The internet has made it possible for anyone to do good basic legal research. The best part is that it is absolutely free and remarkably powerful.
State and Federal Research
1. “Google Scholar” offers the ability to use the power of Google in a focused way. The search engine allows for a targeted search of both state and federal case law. It also allows you to search other types of legal publications. The beauty of this search engine is that it doesn’t require any special set of skills – plain English works.
I often use Google Scholar. It works just as well as Google on a smart-phone. The “advanced” Google Scholar option within the search engine allows you to focus the search and avoid having to wade through a massive search result.
The one thing that Google Scholar lacks is an automatic “authority check”. Citing a case for a legal holding that has been overturned is a risk. In order to minimize that risk I will run a Google Scholar search for the case that I want to rely upon. If that search yields current cases favorably citing my case then I’m pretty safe. For “on-the-fly” research you just can’t beat Google Scholar.
2. Plain old Google is good legal search engine. The only difficulty with Google is the amount of information retrieved. But, as a starting point, Google isn’t bad. A plain-English search using key terms will often pull blogs, articles and cases – from everywhere. But, if you are new to the issue that you are researching Google will get you headed in the right direction.
Tennessee Case Law and Statutes
1. Again, Google Scholar Advanced search allows you to target your state’s law:
2. The Tennessee Supreme Court’s website provides a variety of services. One of them is access to Appellate Court opinions dating back to 1994. For some reason the link to that database is on the “attorneys” portion of the site – under “Appellate Court Opinions”. In 2013 the site added a database titled “Public Case History”. This new database is – hopefully – the beginning of a transition to an electronic filing system for the appellate courts. This new feature allows access to all motions, orders, judgments and opinions filed in the appellate courts after August 26, 2013.
The “Attorneys” page if the site also provides a link to the Tennessee Code – Lexis Nexis. This link takes you outside the court’s website to Lexis-Nexis – an old name in electronic legal research. The Tennessee Code found on the Lexis-Nexis site is free. It offers a full search of the Tennessee code.

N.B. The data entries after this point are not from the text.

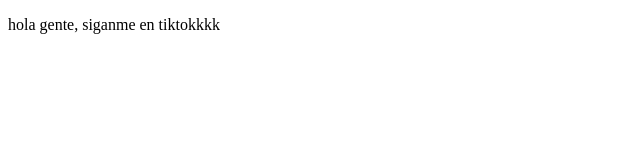
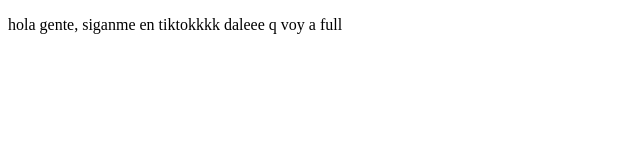
Before and after one commit to huiciraul/proyectodemo, a plain HTML site: page index.html in a window 1280 px wide. Shown: the whole page, without its empty margins (0-640 px from the left). Drawn offline with Linux system fonts and the light colour scheme.

Commit message:
agregamos una nueva nota

```diff
--- a/index.html
+++ b/index.html
@@ -8,7 +8,7 @@
 </head>
 <body>
    <p>
-    hola gente, siganme en tiktokkkk
+    hola gente, siganme en tiktokkkk daleee q voy a full
    </p>
 </body>
 </html>
```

Searching the full code will yield a result that is often too large to be useful. Normally, when I use this service I simply look for the section of the code that probably contains the area of the law that I’m interested in. Once found I expand the section (click the + to the left of the title) to view the subsections. It shouldn’t take long to narrow your search. That seems to work best for me.
I will expand this section as time goes on. If you are attempting to research your own case and are having difficulty, feel free to email me with your question. I will do my best to get you headed in the right direction.